He also said that Covid has brought in golden opportunity for news. The need to know what is happening in the world today has grown and customer acquisition cost has come down and people have switched to news channels. While many were bang on in content creation, others will have to relook at their marketing and customer data strategy to build engagement with customers and monetize. 

Comments

 

Other News

Sedition law: Can it have a place in democracy?

Does the concept of sedition have a place in modern democracies? This question became more relevant when the apex court recently put the country`s colonial-era sedition law on abeyance stating that there is a “requirement to balance… security interests and integrity of the State… and th

Not just another Manto anthology

The Collected Stories of Saadat Hasan Manto: Volume 1: Bombay and Poona Translated by Nasreen Rehman Aleph Book Company, 548 pages, Rs 999 There are writers, there are writers’ writers, and then there are readers’ writers. Saadat Hasan Mant

These tribal women may be illiterate but are successful entrepreneurs

Meet Promila Krishna, 39, Lalita Nayak, 40, Parbati Gadba, 42, Sanadei Dhuruwa, 39, and Nabita Barika, 41, of Kundra block in Odisha’s Koraput district. Except for Promila who is a matriculate, others haven’t attended school beyond the elementary level. However, while introducing themselves to

Women in workforce: Despite policy support, why it is declining

Michelle Obama once said, “No country can ever truly flourish if it stifles the potential of its women and deprives itself of the contributions of half of its citizens.” That should be so obvious, but it is not, and countries keep depriving themselves of the contributions of half of their popul

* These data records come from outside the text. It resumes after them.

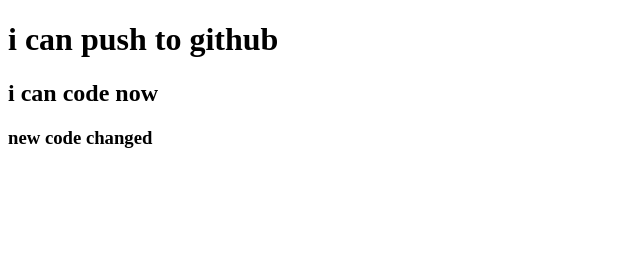
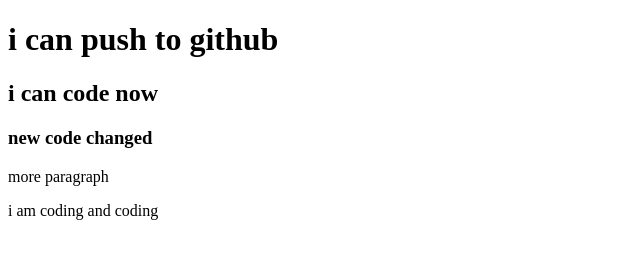
Before and after one commit to mdrabbyhasansobuj/my-sceond-repo, a plain HTML site: page index.html in a window 1280 px wide. Shown: the whole page, without its empty margins (0-640 px from the left). Drawn offline with Linux system fonts and the light colour scheme.

Commit message:
style added

```diff
--- a/index.html
+++ b/index.html
@@ -10,5 +10,9 @@
     <h1>i can push to github</h1>
     <h2>i can code now</h2>
     <h3>new code changed</h3>
+    <p>more paragraph</p>
+    <p>i am coding and coding</p>
+    <link rel="stylesheet" href="style.css">
+
 </body>
 </html>
--- /dev/null
+++ b/style.css
@@ -0,0 +1,3 @@
+p{
+     colour:red;
+}
```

Chintan Shivir 2022: Will Congress regain its lost mojo?

The Congress is scheduled to hold a Chintan Shivir (meaning, ‘introspection camp’) from May 13th to 15th in Udaipur and it has identified six specific areas for introspection. These are 1. Political 2. Social Justice and Empowerment 3. Economy 4. Organization 5. Farmers and Agriculture and 6. Y

Role of civil society organisations in governance and CSR

India has the largest share of the deprived and the marginalized among the 1.3 billion-plus, out of the 7.9 billion-plus inhabitants of the world, who are said to be living without shelter or basic amenities required for human existence. Clearly, we need to introspect as to why despite being the fourth or

Visionary Talk: Arvind Sawant, Member of Parliament with Kailashnath Adhikari, MD, Governance Now


Archives

Current Issue

Opinion

Facebook    Twitter    Google Plus    Linkedin    Subscribe Newsletter

Twitter